- _Your objective_: Every line below that holds "colorMode" must be copied.

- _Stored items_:

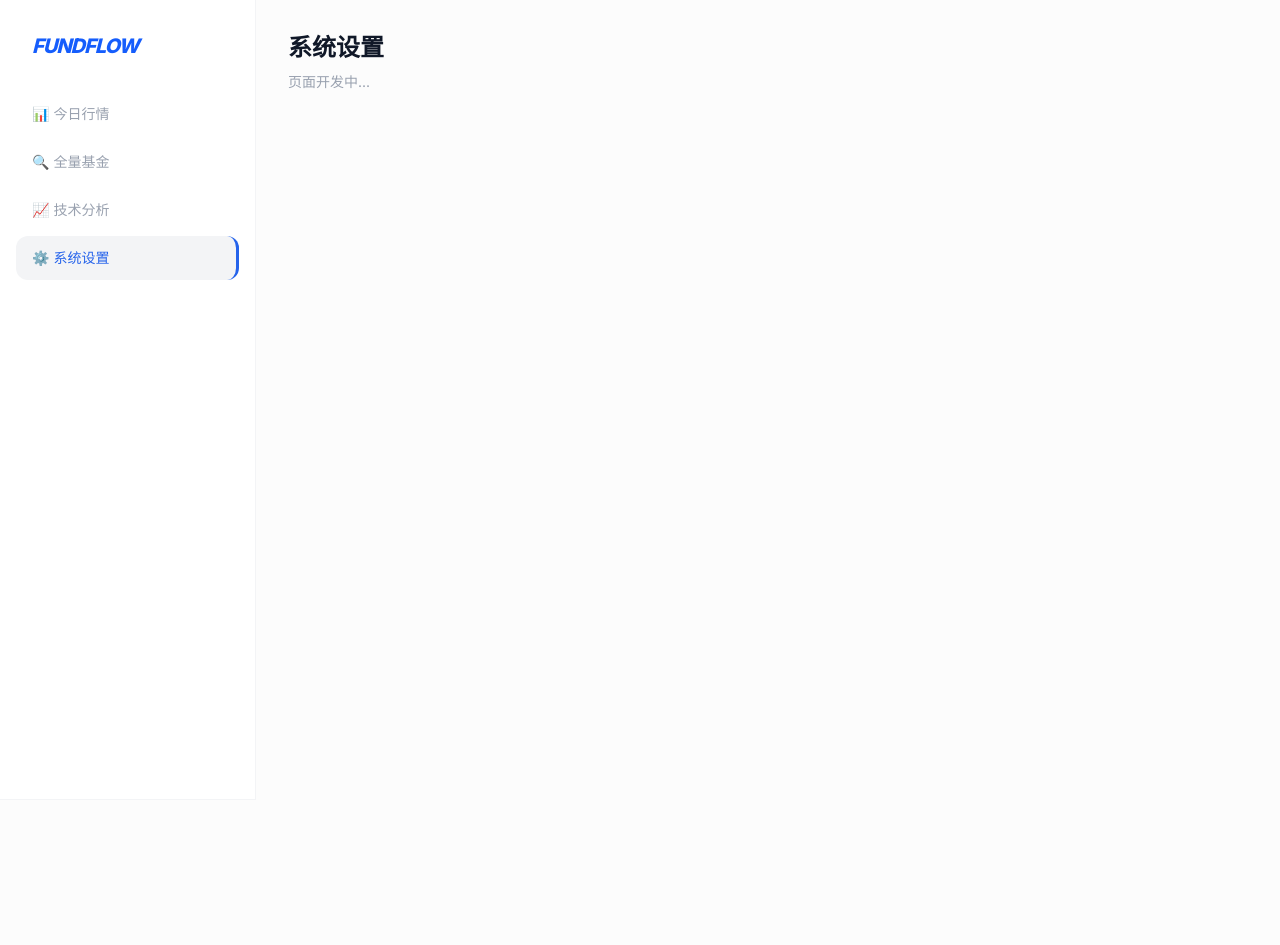
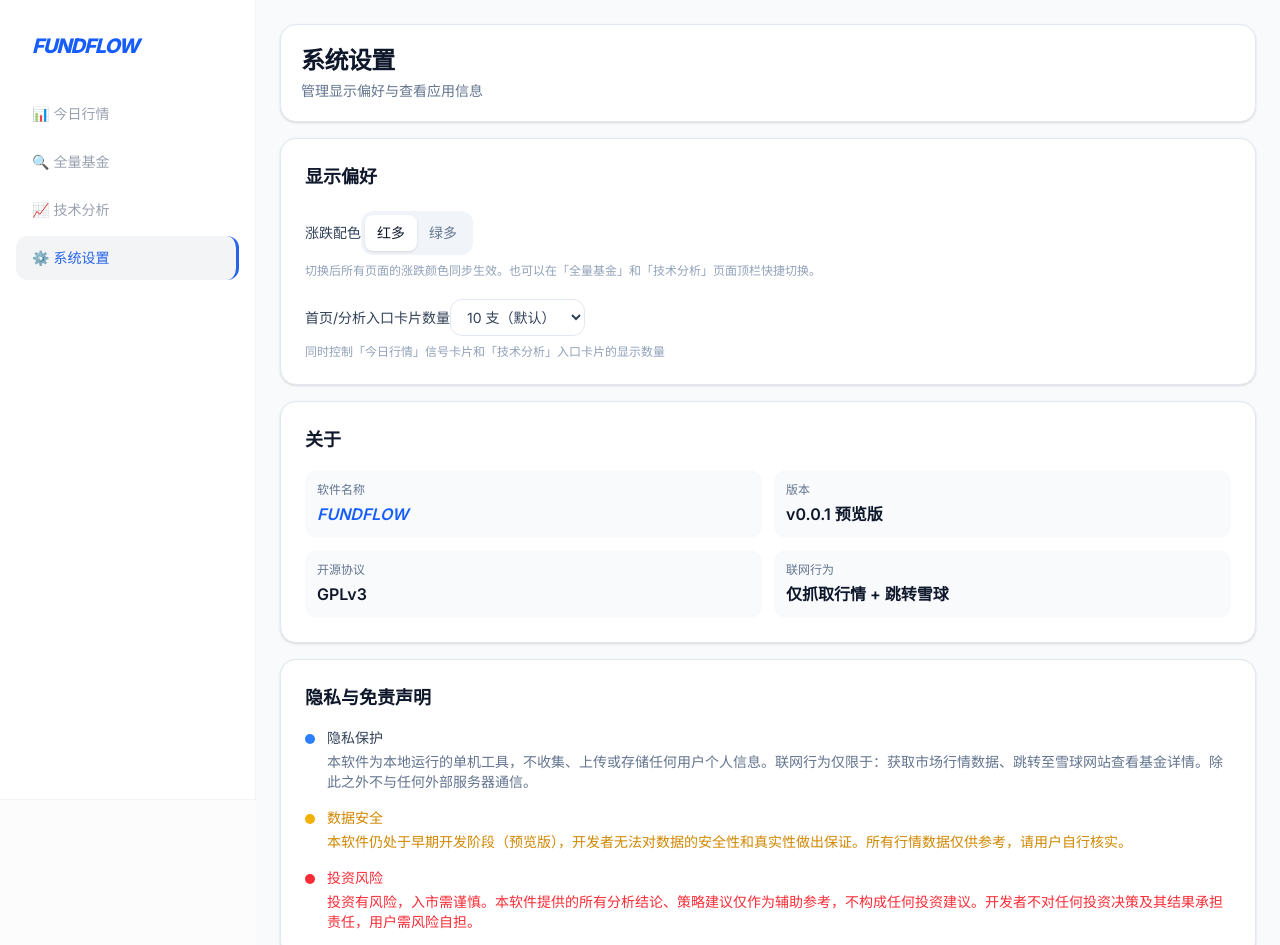
Before and after one commit to zmx199299/etf-stock-selection-tool, a Vue app: page /settings in a window 1280 px wide. Shown: the top 945 px of the page. Before the commit the page ends 800 px from the top, so only its background shows below. Built offline with nearby package versions, Linux system fonts and the light colour scheme.

Commit message:
feat: 实现系统设置页三卡片布局 — 显示偏好、关于、隐私免责声明

```diff
--- a/src/views/Settings.vue
+++ b/src/views/Settings.vue
@@ -1,9 +1,145 @@
 <template>
-  <div class="p-8">
-    <h1 class="text-2xl font-bold text-gray-900 mb-2">系统设置</h1>
-    <p class="text-sm text-gray-400">页面开发中...</p>
-  </div>
+  <section data-test="settings-shell" class="min-h-full bg-slate-50 p-4 md:p-6">
+    <div class="flex w-full flex-col gap-4">
+      <!-- 顶栏 -->
+      <header
+        data-test="settings-topbar"
+        class="rounded-2xl border border-slate-200 bg-white p-4 shadow-sm md:p-5"
+      >
+        <div class="space-y-1">
+          <h1 class="text-2xl font-semibold tracking-tight text-slate-900">系统设置</h1>
+          <p class="text-sm text-slate-500">管理显示偏好与查看应用信息</p>
+        </div>
+      </header>
+
+      <!-- 卡片一：显示偏好 -->
+      <div
+        data-test="settings-card-display"
+        class="rounded-2xl border border-slate-200 bg-white p-6 shadow-sm"
+      >
+        <h2 class="text-lg font-semibold text-slate-900">显示偏好</h2>
+
+        <!-- 涨跌配色 -->
+        <div class="mt-5 space-y-2">
+          <label class="text-sm font-medium text-slate-700">涨跌配色</label>
+          <div class="inline-flex rounded-xl bg-slate-100 p-1">
+            <button
+              data-test="settings-mode-cn"
+              type="button"
+              class="rounded-lg px-3 py-2 text-sm font-medium transition"
+              :class="colorMode.mode === 'cn' ? 'bg-white text-slate-900 shadow-sm' : 'text-slate-500 hover:text-slate-900'"
+              @click="colorMode.setMode('cn')"
+            >
+              红多
+            </button>
+            <button
+              data-test="settings-mode-intl"
+              type="button"
+              class="rounded-lg px-3 py-2 text-sm font-medium transition"
+              :class="colorMode.mode === 'intl' ? 'bg-white text-slate-900 shadow-sm' : 'text-slate-500 hover:text-slate-900'"
+              @click="colorMode.setMode('intl')"
+            >
+              绿多
+            </button>
+          </div>
+          <p class="text-xs text-slate-400">切换后所有页面的涨跌颜色同步生效。也可以在「全量基金」和「技术分析」页面顶栏快捷切换。</p>
+        </div>
+
+        <!-- 卡片数量 -->
+        <div class="mt-5 space-y-2">
+          <label class="text-sm font-medium text-slate-700">首页/分析入口卡片数量</label>
+          <select
+            data-test="settings-card-count"
+            :value="String(displaySettings.cardCount)"
+            class="rounded-xl border border-slate-200 bg-white px-3 py-2 text-sm text-slate-700 outline-none transition focus:border-slate-300 focus:ring-2 focus:ring-slate-200"
+            @change="onCardCountChange"
+          >
+            <option value="6">6 支</option>
+            <option value="8">8 支</option>
+            <option value="10">10 支（默认）</option>
+            <option value="12">12 支</option>
+          </select>
+          <p class="text-xs text-slate-400">同时控制「今日行情」信号卡片和「技术分析」入口卡片的显示数量</p>
+        </div>
+      </div>
+
+      <!-- 卡片二：关于 -->
+      <div
+        data-test="settings-card-about"
+        class="rounded-2xl border border-slate-200 bg-white p-6 shadow-sm"
+      >
+        <h2 class="text-lg font-semibold text-slate-900">关于</h2>
+        <div class="mt-4 grid grid-cols-2 gap-3">
+          <div class="rounded-xl bg-slate-50 p-3">
+            <p class="text-xs text-slate-500">软件名称</p>
+            <p class="mt-1 text-base font-semibold italic text-blue-600">FUNDFLOW</p>
+          </div>
+          <div class="rounded-xl bg-slate-50 p-3">
+            <p class="text-xs text-slate-500">版本</p>
+            <p class="mt-1 text-base font-semibold text-slate-900">v0.0.1 预览版</p>
+          </div>
+          <div class="rounded-xl bg-slate-50 p-3">
+            <p class="text-xs text-slate-500">开源协议</p>
+            <p class="mt-1 text-base font-semibold text-slate-900">GPLv3</p>
+          </div>
+          <div class="rounded-xl bg-slate-50 p-3">
+            <p class="text-xs text-slate-500">联网行为</p>
+            <p class="mt-1 text-base font-semibold text-slate-900">仅抓取行情 + 跳转雪球</p>
+          </div>
+        </div>
+      </div>
+
+      <!-- 卡片三：隐私与免责声明 -->
+      <div
+        data-test="settings-card-disclaimer"
+        class="rounded-2xl border border-slate-200 bg-white p-6 shadow-sm"
+      >
+        <h2 class="text-lg font-semibold text-slate-900">隐私与免责声明</h2>
+        <div class="mt-4 space-y-4">
+          <div class="flex gap-3">
+            <span class="mt-1.5 h-2.5 w-2.5 flex-none rounded-full bg-blue-500"></span>
+            <div>
+              <p class="text-sm font-medium text-slate-700">隐私保护</p>
+              <p class="mt-1 text-sm text-slate-500">本软件为本地运行的单机工具，不收集、上传或存储任何用户个人信息。联网行为仅限于：获取市场行情数据、跳转至雪球网站查看基金详情。除此之外不与任何外部服务器通信。</p>
+            </div>
+          </div>
+          <div class="flex gap-3">
+            <span class="mt-1.5 h-2.5 w-2.5 flex-none rounded-full bg-yellow-500"></span>
+            <div>
+              <p class="text-sm font-medium text-yellow-600">数据安全</p>
+              <p class="mt-1 text-sm text-yellow-600">本软件仍处于早期开发阶段（预览版），开发者无法对数据的安全性和真实性做出保证。所有行情数据仅供参考，请用户自行核实。</p>
+            </div>
+          </div>
+          <div class="flex gap-3">
+            <span class="mt-1.5 h-2.5 w-2.5 flex-none rounded-full bg-red-500"></span>
+            <div>
+              <p class="text-sm font-medium text-red-500">投资风险</p>
+              <p class="mt-1 text-sm text-red-500">投资有风险，入市需谨慎。本软件提供的所有分析结论、策略建议仅作为辅助参考，不构成任何投资建议。开发者不对任何投资决策及其结果承担责任，用户需风险自担。</p>
+            </div>
+          </div>
+        </div>
+      </div>
+    </div>
+  </section>
 </template>
 
 <script setup lang="ts">
+import { onMounted } from 'vue'
+
+import { useColorModeStore } from '../stores/colorMode'
+import { useDisplaySettingsStore } from '../stores/displaySettings'
+import type { CardCount } from '../stores/displaySettings'
+
+const colorMode = useColorModeStore()
+const displaySettings = useDisplaySettingsStore()
+
+function onCardCountChange(event: Event) {
+  const value = Number((event.target as HTMLSelectElement).value)
+  displaySettings.setCardCount(value as CardCount)
+}
+
+onMounted(() => {
+  colorMode.hydrate()
+  displaySettings.hydrate()
+})
 </script>
```
Also changed, not shown: 1 other file (tests, documents, lock files or other folders).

- _Problem solution_:
+              :class="colorMode.mode === 'cn' ? 'bg-white text-slate-900 shadow-sm' : 'text-slate-500 hover:text-slate-900'"
+              @click="colorMode.setMode('cn')"
+              :class="colorMode.mode === 'intl' ? 'bg-white text-slate-900 shadow-sm' : 'text-slate-500 hover:text-slate-900'"
+              @click="colorMode.setMode('intl')"
+import { useColorModeStore } from '../stores/colorMode'
+const colorMode = useColorModeStore()
+  colorMode.hydrate()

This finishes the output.